_Problem description_. All that is wanted is the exact lines from the first line of the data below through the line with "Correct Quant integration", both ends included, with pictures omitted.

Edit tracking data:
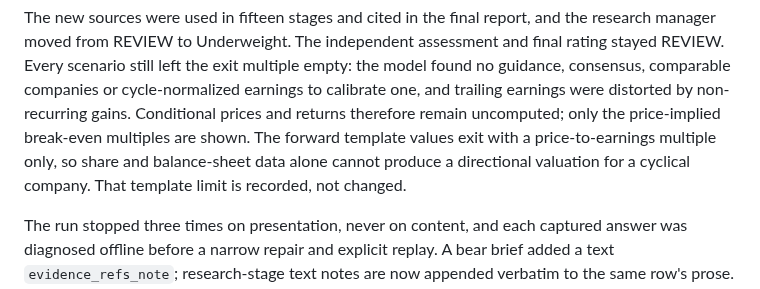
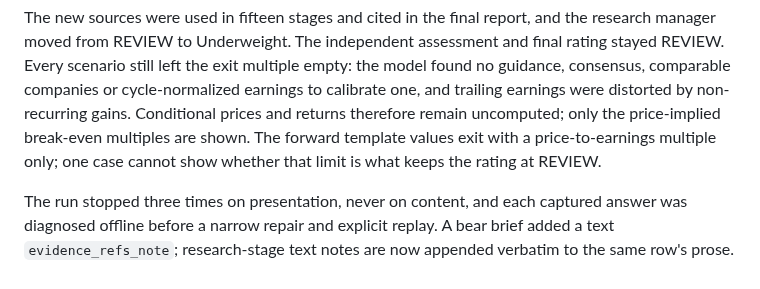
Before and after one commit to IanHu0508/FinResearchOps, a Markdown page: docs/status.md, the part around the change. GitHub-like rendering.

Commit message:
Correct Quant integration statement and narrow a single-case inference
The README still said the Quant module does not feed the Agent workflow;
its frozen signal reaches research runs as a deterministic research note.
The status entry for the larger source bundle no longer generalizes one
case into a claim about what keeps the rating at REVIEW.

Co-Authored-By: Claude Opus 5.5 <noreply@anthropic.com>

```diff
--- a/docs/status.md
+++ b/docs/status.md
@@ -85,8 +85,8 @@ REVIEW. Every scenario still left the exit multiple empty: the model found no gu
 consensus, comparable companies or cycle-normalized earnings to calibrate one, and trailing
 earnings were distorted by non-recurring gains. Conditional prices and returns therefore remain
 uncomputed; only the price-implied break-even multiples are shown. The forward template values
-exit with a price-to-earnings multiple only, so share and balance-sheet data alone cannot produce
-a directional valuation for a cyclical company. That template limit is recorded, not changed.
+exit with a price-to-earnings multiple only; one case cannot show whether that limit is what
+keeps the rating at REVIEW.
 
 The run stopped three times on presentation, never on content, and each captured answer was
 diagnosed offline before a narrow repair and explicit replay. A bear brief added a text
```
Also changed, not shown: README.md (+1 -1 lines).
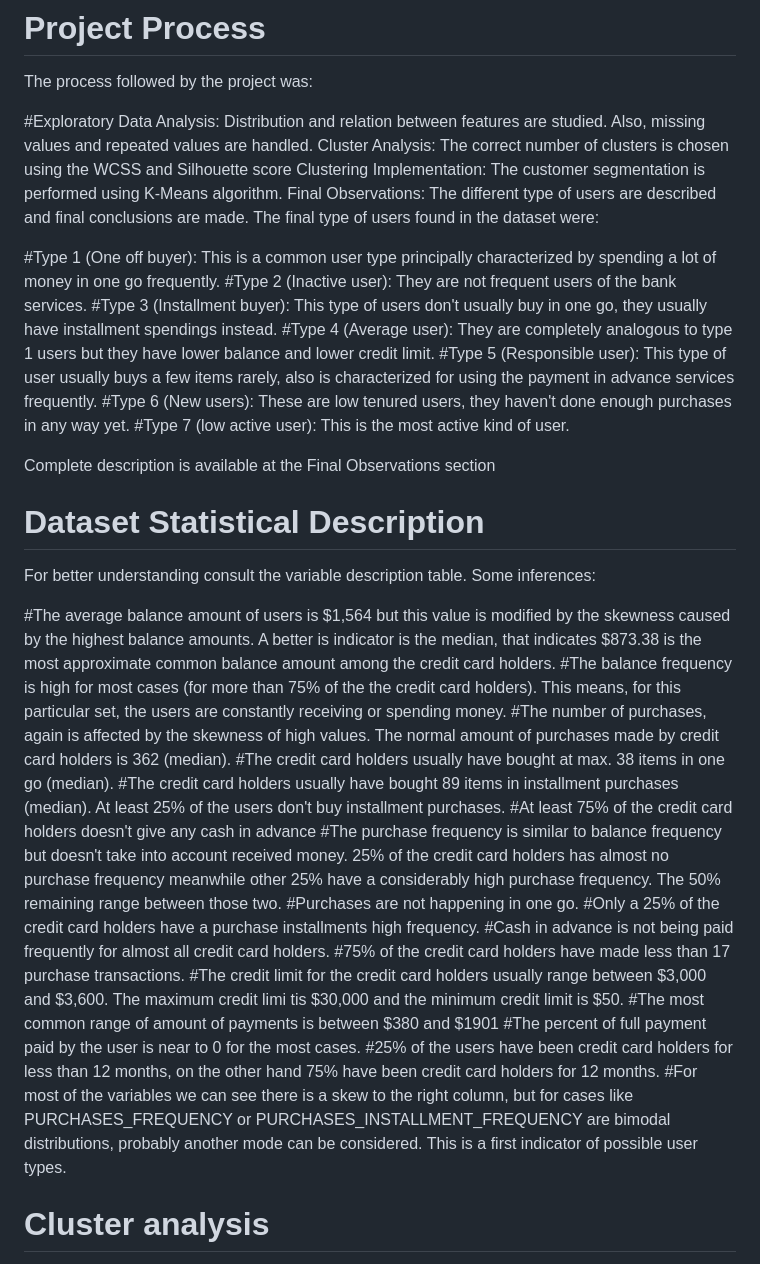
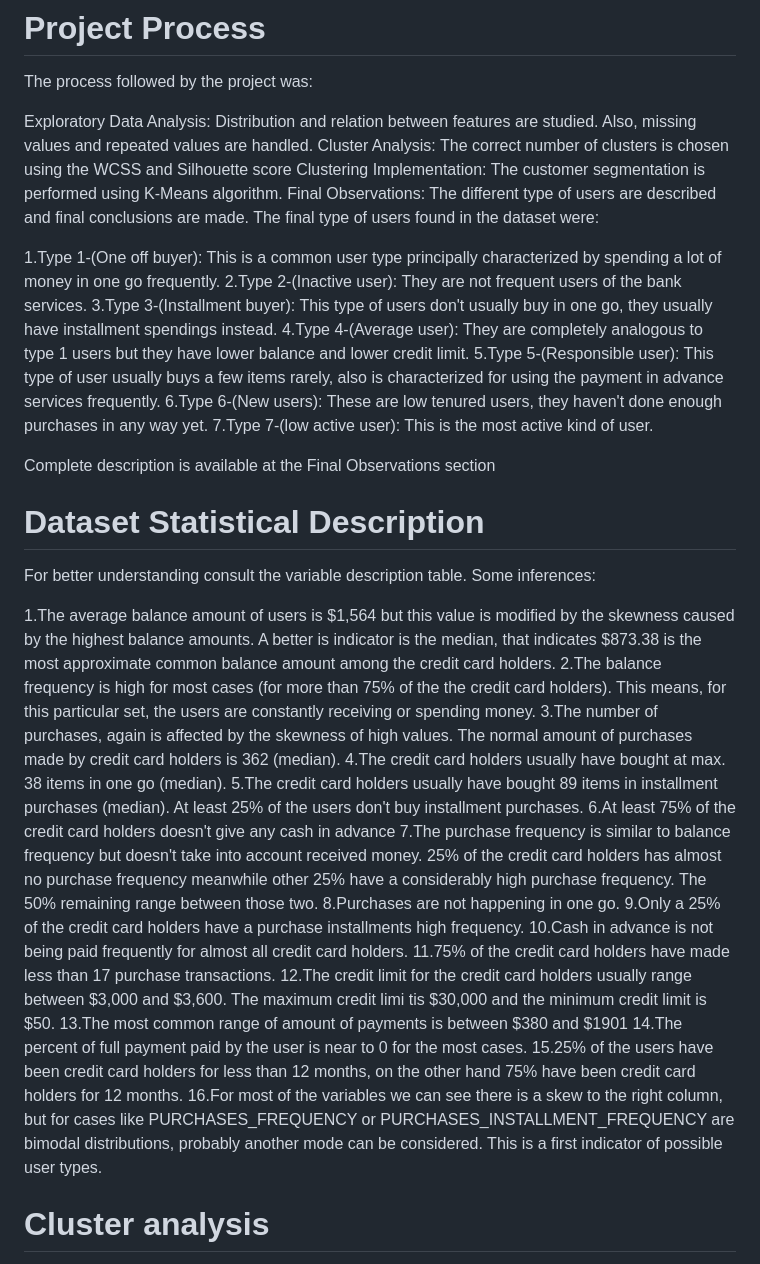
Before and after one commit to DongreShreyas/Clustering-Customer-Segmentation, a Markdown page: README.md, the part around one of its changes. Rendered like a GitHub page.

```diff
--- a/README.md
+++ b/README.md
@@ -6,19 +6,19 @@ Customer segmentation involves grouping customers into specific marketing groups
 
 The process followed by the project was:
 
-#Exploratory Data Analysis: Distribution and relation between features are studied. Also, missing values and repeated values are handled.
+Exploratory Data Analysis: Distribution and relation between features are studied. Also, missing values and repeated values are handled.
 Cluster Analysis: The correct number of clusters is chosen using the WCSS and Silhouette score
 Clustering Implementation: The customer segmentation is performed using K-Means algorithm.
 Final Observations: The different type of users are described and final conclusions are made.
 The final type of users found in the dataset were:
 
-#Type 1 (One off buyer): This is a common user type principally characterized by spending a lot of money in one go frequently.
-#Type 2 (Inactive user): They are not frequent users of the bank services.
-#Type 3 (Installment buyer): This type of users don't usually buy in one go, they usually have installment spendings instead.
-#Type 4 (Average user): They are completely analogous to type 1 users but they have lower balance and lower credit limit.
-#Type 5 (Responsible user): This type of user usually buys a few items rarely, also is characterized for using the payment in advance services frequently.
-#Type 6 (New users): These are low tenured users, they haven't done enough purchases in any way yet.
-#Type 7 (low active user): This is the most active kind of user.
+1.Type 1-(One off buyer): This is a common user type principally characterized by spending a lot of money in one go frequently.
+2.Type 2-(Inactive user): They are not frequent users of the bank services.
+3.Type 3-(Installment buyer): This type of users don't usually buy in one go, they usually have installment spendings instead.
+4.Type 4-(Average user): They are completely analogous to type 1 users but they have lower balance and lower credit limit.
+5.Type 5-(Responsible user): This type of user usually buys a few items rarely, also is characterized for using the payment in advance services frequently.
+6.Type 6-(New users): These are low tenured users, they haven't done enough purchases in any way yet.
+7.Type 7-(low active user): This is the most active kind of user.
 
 Complete description is available at the Final Observations section
 
@@ -26,22 +26,22 @@ Complete description is available at the Final Observations section
 
 For better understanding consult the variable description table. Some inferences:
 
-#The average balance amount of users is $1,564 but this value is modified by the skewness caused by the highest balance amounts. A better is indicator is the median, that indicates $873.38 is the most approximate common balance amount among the credit card holders.
-#The balance frequency is high for most cases (for more than 75% of the the credit card holders). This means, for this particular set, the users are constantly receiving or spending money.
-#The number of purchases, again is affected by the skewness of high values. The normal amount of purchases made by credit card holders is 362 (median).
-#The credit card holders usually have bought at max. 38 items in one go (median).
-#The credit card holders usually have bought 89 items in installment purchases (median). At least 25% of the users don't buy installment purchases.
-#At least 75% of the credit card holders doesn't give any cash in advance
-#The purchase frequency is similar to balance frequency but doesn't take into account received money. 25% of the credit card holders has almost no purchase frequency meanwhile other 25% have a considerably high purchase frequency. The 50% remaining range between those two.
-#Purchases are not happening in one go.
-#Only a 25% of the credit card holders have a purchase installments high frequency.
-#Cash in advance is not being paid frequently for almost all credit card holders.
-#75% of the credit card holders have made less than 17 purchase transactions.
-#The credit limit for the credit card holders usually range between $3,000 and $3,600. The maximum credit limi tis $30,000 and the minimum credit limit is $50.
-#The most common range of amount of payments is between $380 and $1901
-#The percent of full payment paid by the user is near to 0 for the most cases.
-#25% of the users have been credit card holders for less than 12 months, on the other hand 75% have been credit card holders for 12 months.
-#For most of the variables we can see there is a skew to the right column, but for cases like PURCHASES_FREQUENCY or PURCHASES_INSTALLMENT_FREQUENCY are bimodal distributions, probably another mode can be considered. This is a first indicator of possible user types.
+1.The average balance amount of users is $1,564 but this value is modified by the skewness caused by the highest balance amounts. A better is indicator is the median, that indicates $873.38 is the most approximate common balance amount among the credit card holders.
+2.The balance frequency is high for most cases (for more than 75% of the the credit card holders). This means, for this particular set, the users are constantly receiving or spending money.
+3.The number of purchases, again is affected by the skewness of high values. The normal amount of purchases made by credit card holders is 362 (median).
+4.The credit card holders usually have bought at max. 38 items in one go (median).
+5.The credit card holders usually have bought 89 items in installment purchases (median). At least 25% of the users don't buy installment purchases.
+6.At least 75% of the credit card holders doesn't give any cash in advance
+7.The purchase frequency is similar to balance frequency but doesn't take into account received money. 25% of the credit card holders has almost no purchase frequency meanwhile other 25% have a considerably high purchase frequency. The 50% remaining range between those two.
+8.Purchases are not happening in one go.
+9.Only a 25% of the credit card holders have a purchase installments high frequency.
+10.Cash in advance is not being paid frequently for almost all credit card holders.
+11.75% of the credit card holders have made less than 17 purchase transactions.
+12.The credit limit for the credit card holders usually range between $3,000 and $3,600. The maximum credit limi tis $30,000 and the minimum credit limit is $50.
+13.The most common range of amount of payments is between $380 and $1901
+14.The percent of full payment paid by the user is near to 0 for the most cases.
+15.25% of the users have been credit card holders for less than 12 months, on the other hand 75% have been credit card holders for 12 months.
+16.For most of the variables we can see there is a skew to the right column, but for cases like PURCHASES_FREQUENCY or PURCHASES_INSTALLMENT_FREQUENCY are bimodal distributions, probably another mode can be considered. This is a first indicator of possible user types.
 
 
 # Cluster analysis
```
Also changed, not shown: other parts of README.md (+9 -15 lines).
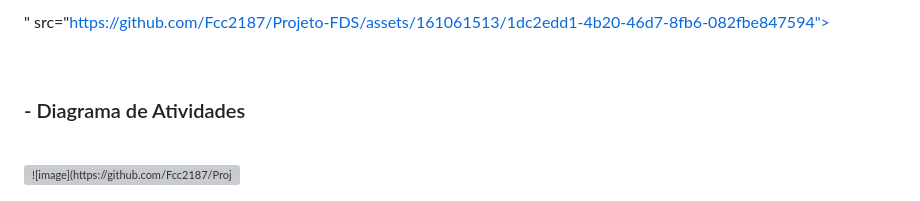
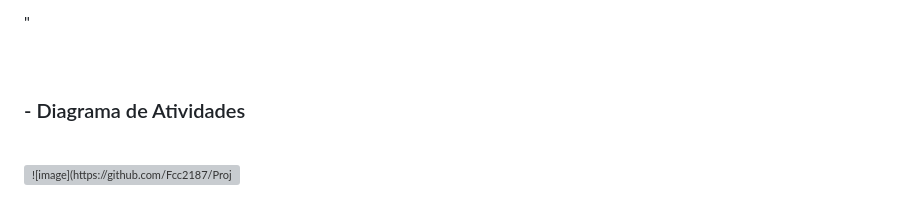
Before and after one commit to Fcc2187/Projeto-FDS, a Markdown page: README.md, the part around one of its changes. Drawn GitHub-style; grey boxes are pictures that could not be loaded.

```diff
--- a/README.md
+++ b/README.md
@@ -203,5 +203,5 @@ O deploy foi realizado sem problemas na região US East, visto que a opção BR
 
-" src="https://github.com/Fcc2187/Projeto-FDS/assets/161061513/1dc2edd1-4b20-46d7-8fb6-082fbe847594">
+"
 
 <br>
 
```
Also changed, not shown: other parts of README.md (+1 -1 lines).
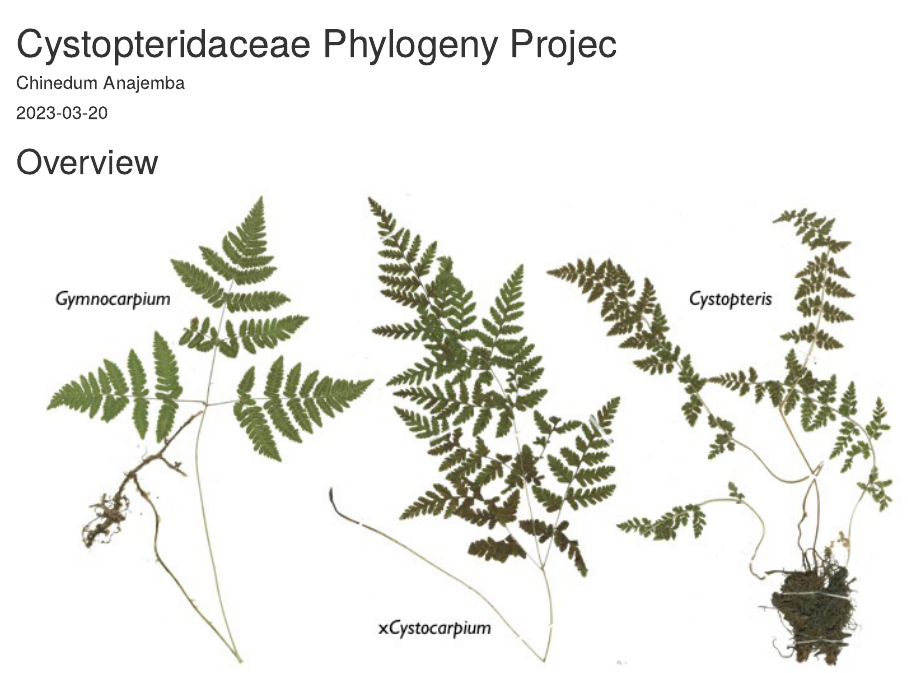
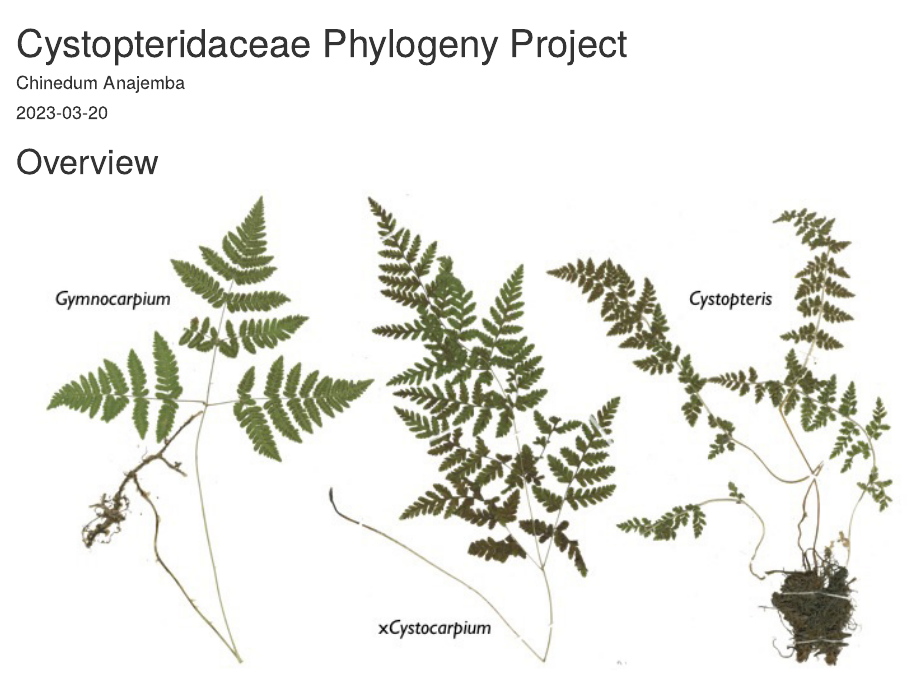
Before and after one commit to Chinedum335/Semester_Project, an R Markdown document (website/index.Rmd): the page in a window 1100 px wide, from its top. Rendered offline with R 4.5, knitr and Pandoc, with nearby package versions.

Commit message:
website commit 4

```diff
--- a/website/index.Rmd
+++ b/website/index.Rmd
@@ -1,5 +1,5 @@
 ---
-title: "Cystopteridaceae Phylogeny Projec"
+title: "Cystopteridaceae Phylogeny Project"
 author: "Chinedum Anajemba"
 date: "`r Sys.Date()`"
 site: bookdown::bookdown_site
```
Also changed, not shown: docs/search_index.json, 3 other files.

_Solution to this exercise_.
Before and after one commit to IanHu0508/FinResearchOps, a Markdown page: docs/status.md, the part around the change. GitHub-like rendering.

Commit message:
Correct Quant integration statement and narrow a single-case inference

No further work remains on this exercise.